— Your objective —
Look for the word "network". Copy every line of the listing where it occurs.

━━━ Data shown

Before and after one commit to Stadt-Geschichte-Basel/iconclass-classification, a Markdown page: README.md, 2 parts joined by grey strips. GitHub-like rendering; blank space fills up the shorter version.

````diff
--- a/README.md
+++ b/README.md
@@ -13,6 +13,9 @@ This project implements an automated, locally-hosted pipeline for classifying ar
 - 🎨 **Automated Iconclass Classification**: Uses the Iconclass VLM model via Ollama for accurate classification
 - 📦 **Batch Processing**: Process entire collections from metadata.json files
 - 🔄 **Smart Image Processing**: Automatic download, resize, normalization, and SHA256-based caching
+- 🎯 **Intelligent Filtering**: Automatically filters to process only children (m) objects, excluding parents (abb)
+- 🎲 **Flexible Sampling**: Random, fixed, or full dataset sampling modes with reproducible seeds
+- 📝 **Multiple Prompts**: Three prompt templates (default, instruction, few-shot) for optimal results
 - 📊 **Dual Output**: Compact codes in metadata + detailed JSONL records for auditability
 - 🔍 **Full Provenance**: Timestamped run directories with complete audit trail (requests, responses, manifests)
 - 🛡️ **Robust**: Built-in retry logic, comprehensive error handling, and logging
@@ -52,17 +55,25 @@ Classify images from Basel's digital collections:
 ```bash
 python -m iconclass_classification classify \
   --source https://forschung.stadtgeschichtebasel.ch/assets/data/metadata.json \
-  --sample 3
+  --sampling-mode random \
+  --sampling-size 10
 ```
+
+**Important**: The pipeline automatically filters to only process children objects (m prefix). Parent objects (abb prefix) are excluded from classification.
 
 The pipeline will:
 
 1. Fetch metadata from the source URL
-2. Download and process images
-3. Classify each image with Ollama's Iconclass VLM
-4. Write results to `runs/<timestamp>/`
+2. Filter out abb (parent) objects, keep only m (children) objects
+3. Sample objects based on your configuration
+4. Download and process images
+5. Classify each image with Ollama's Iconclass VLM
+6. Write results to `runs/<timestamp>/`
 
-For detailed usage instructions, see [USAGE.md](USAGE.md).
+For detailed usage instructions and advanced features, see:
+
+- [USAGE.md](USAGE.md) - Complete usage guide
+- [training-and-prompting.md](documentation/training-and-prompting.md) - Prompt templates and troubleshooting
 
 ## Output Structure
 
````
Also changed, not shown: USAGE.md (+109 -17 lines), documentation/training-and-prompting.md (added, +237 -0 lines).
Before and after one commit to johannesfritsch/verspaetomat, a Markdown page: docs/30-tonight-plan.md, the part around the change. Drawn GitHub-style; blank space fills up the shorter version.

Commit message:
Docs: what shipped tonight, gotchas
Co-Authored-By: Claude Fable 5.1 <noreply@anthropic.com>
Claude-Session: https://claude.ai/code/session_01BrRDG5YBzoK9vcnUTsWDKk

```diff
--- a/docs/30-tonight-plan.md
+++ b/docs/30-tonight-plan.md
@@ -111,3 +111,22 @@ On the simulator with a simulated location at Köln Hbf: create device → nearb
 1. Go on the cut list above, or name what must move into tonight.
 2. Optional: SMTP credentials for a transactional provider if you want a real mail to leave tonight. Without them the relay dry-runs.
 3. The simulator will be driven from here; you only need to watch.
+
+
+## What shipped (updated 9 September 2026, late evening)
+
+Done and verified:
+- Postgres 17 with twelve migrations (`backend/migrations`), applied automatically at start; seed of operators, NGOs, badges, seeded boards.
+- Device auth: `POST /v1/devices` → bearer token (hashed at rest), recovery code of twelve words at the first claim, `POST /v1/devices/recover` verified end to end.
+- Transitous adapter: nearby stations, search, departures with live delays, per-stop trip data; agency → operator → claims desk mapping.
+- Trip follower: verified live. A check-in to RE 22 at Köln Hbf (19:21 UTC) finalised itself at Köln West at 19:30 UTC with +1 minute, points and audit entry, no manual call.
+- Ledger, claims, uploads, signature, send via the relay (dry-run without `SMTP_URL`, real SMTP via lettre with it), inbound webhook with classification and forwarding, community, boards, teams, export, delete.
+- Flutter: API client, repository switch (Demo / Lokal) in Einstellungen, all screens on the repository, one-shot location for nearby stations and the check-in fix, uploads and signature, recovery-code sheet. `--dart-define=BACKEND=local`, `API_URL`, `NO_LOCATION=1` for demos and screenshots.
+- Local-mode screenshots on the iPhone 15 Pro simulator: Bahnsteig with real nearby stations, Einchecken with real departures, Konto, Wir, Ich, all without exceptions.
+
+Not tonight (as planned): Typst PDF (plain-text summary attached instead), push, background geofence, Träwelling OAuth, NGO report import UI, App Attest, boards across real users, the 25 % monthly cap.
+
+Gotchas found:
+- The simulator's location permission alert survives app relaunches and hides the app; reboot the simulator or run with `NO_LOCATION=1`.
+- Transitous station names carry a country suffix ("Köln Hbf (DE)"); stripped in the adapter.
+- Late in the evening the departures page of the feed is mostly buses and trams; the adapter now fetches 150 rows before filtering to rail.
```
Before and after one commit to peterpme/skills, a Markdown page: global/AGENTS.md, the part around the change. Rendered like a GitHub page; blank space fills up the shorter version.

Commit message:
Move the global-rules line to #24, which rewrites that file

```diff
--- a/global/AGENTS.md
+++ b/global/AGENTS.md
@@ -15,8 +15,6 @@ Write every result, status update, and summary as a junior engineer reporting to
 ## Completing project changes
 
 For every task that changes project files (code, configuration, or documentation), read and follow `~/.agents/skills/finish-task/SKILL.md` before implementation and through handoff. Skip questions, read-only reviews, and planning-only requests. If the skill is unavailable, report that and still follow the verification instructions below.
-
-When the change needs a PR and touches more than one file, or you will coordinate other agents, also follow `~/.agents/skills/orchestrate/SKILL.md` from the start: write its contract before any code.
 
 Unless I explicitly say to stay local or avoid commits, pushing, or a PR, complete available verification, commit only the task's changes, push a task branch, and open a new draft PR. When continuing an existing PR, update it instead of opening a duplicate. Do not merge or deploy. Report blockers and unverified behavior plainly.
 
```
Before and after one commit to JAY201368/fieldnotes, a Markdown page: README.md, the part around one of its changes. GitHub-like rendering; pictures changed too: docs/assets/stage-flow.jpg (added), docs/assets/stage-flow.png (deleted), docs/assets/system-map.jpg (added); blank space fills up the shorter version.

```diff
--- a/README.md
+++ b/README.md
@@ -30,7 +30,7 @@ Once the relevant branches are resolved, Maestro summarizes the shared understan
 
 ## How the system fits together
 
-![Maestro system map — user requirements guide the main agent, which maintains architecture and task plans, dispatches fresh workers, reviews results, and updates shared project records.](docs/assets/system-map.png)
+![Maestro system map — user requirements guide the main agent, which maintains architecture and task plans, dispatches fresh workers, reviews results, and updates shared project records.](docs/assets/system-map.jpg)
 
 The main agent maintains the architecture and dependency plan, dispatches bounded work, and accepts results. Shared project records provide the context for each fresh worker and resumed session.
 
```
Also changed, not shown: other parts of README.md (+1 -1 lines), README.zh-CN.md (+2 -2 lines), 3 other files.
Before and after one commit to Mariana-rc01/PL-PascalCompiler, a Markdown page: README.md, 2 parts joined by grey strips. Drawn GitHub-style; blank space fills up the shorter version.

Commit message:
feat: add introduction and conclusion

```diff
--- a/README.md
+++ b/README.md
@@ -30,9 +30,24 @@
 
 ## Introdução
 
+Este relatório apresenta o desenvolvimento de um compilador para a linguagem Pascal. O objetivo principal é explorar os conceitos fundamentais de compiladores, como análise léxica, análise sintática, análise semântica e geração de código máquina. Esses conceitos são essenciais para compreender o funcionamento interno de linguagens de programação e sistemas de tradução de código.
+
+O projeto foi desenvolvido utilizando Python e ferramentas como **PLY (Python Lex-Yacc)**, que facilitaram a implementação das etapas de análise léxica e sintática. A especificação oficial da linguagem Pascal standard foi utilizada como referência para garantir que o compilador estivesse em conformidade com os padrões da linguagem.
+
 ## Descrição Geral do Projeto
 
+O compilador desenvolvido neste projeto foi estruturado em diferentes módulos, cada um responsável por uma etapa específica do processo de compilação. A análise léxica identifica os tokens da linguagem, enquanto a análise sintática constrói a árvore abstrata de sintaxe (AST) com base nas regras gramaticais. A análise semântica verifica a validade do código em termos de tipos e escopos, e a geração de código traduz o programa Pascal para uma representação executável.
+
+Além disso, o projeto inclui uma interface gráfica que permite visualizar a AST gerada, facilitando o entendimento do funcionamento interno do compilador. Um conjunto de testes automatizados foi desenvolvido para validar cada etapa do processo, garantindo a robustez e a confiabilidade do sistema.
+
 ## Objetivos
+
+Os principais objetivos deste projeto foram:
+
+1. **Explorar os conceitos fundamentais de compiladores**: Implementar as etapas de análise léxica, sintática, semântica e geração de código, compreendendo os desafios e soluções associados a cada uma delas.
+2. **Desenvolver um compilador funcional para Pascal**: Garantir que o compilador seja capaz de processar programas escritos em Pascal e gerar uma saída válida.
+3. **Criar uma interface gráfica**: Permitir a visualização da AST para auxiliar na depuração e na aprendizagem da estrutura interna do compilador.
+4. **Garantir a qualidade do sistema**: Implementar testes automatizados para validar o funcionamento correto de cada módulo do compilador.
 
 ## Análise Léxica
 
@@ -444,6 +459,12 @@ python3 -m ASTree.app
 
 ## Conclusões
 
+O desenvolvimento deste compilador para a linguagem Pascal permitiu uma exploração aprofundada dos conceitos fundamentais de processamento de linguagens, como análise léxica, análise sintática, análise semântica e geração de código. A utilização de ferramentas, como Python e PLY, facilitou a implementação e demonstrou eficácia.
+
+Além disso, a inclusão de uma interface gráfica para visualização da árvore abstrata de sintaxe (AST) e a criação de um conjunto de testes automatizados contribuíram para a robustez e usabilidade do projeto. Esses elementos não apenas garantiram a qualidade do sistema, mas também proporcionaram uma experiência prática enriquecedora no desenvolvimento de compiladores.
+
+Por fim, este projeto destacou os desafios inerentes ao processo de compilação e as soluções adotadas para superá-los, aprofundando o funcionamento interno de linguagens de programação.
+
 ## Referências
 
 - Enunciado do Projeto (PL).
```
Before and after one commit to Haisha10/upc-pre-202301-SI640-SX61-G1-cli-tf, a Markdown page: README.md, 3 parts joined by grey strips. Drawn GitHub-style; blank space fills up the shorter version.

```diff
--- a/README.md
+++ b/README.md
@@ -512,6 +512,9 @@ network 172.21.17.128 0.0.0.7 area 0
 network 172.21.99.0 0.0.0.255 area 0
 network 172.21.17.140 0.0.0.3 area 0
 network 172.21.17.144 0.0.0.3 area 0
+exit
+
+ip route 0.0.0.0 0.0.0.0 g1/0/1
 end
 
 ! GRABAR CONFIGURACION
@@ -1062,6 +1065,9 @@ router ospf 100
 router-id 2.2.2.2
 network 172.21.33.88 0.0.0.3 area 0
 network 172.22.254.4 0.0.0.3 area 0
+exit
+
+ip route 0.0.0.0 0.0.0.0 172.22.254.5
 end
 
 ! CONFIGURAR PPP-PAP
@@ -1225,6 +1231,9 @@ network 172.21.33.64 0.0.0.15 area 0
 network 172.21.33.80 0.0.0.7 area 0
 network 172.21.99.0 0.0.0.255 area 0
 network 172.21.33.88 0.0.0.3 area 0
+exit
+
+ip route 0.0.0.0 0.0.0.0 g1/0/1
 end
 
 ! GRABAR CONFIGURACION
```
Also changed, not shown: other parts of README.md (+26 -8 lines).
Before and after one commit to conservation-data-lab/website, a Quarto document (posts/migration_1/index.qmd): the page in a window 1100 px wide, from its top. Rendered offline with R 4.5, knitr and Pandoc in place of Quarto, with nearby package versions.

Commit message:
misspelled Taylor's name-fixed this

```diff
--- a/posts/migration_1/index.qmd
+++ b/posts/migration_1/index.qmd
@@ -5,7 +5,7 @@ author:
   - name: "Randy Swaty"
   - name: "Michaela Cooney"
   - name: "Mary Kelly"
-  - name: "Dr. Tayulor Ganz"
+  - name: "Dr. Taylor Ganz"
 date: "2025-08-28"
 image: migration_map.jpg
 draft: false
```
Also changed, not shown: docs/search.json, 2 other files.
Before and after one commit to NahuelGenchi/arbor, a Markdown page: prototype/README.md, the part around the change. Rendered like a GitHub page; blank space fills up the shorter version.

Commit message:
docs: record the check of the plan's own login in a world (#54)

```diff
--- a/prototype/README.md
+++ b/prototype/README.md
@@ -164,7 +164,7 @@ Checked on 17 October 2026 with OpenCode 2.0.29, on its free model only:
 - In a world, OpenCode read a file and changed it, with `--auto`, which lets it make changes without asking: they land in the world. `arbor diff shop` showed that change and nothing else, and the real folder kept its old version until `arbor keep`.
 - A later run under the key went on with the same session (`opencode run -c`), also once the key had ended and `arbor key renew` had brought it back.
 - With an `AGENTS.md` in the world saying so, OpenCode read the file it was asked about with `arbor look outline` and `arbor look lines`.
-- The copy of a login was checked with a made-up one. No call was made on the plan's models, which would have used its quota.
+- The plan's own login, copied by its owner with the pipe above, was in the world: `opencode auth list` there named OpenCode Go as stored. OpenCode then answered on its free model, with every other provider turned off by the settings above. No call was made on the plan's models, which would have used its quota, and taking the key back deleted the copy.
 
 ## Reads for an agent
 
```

━━━━━━

— Problem solution —
@@ -512,6 +512,9 @@ network 172.21.17.128 0.0.0.7 area 0
 network 172.21.99.0 0.0.0.255 area 0
 network 172.21.17.140 0.0.0.3 area 0
 network 172.21.17.144 0.0.0.3 area 0
 network 172.21.33.88 0.0.0.3 area 0
 network 172.22.254.4 0.0.0.3 area 0
@@ -1225,6 +1231,9 @@ network 172.21.33.64 0.0.0.15 area 0
 network 172.21.33.80 0.0.0.7 area 0
 network 172.21.99.0 0.0.0.255 area 0
 network 172.21.33.88 0.0.0.3 area 0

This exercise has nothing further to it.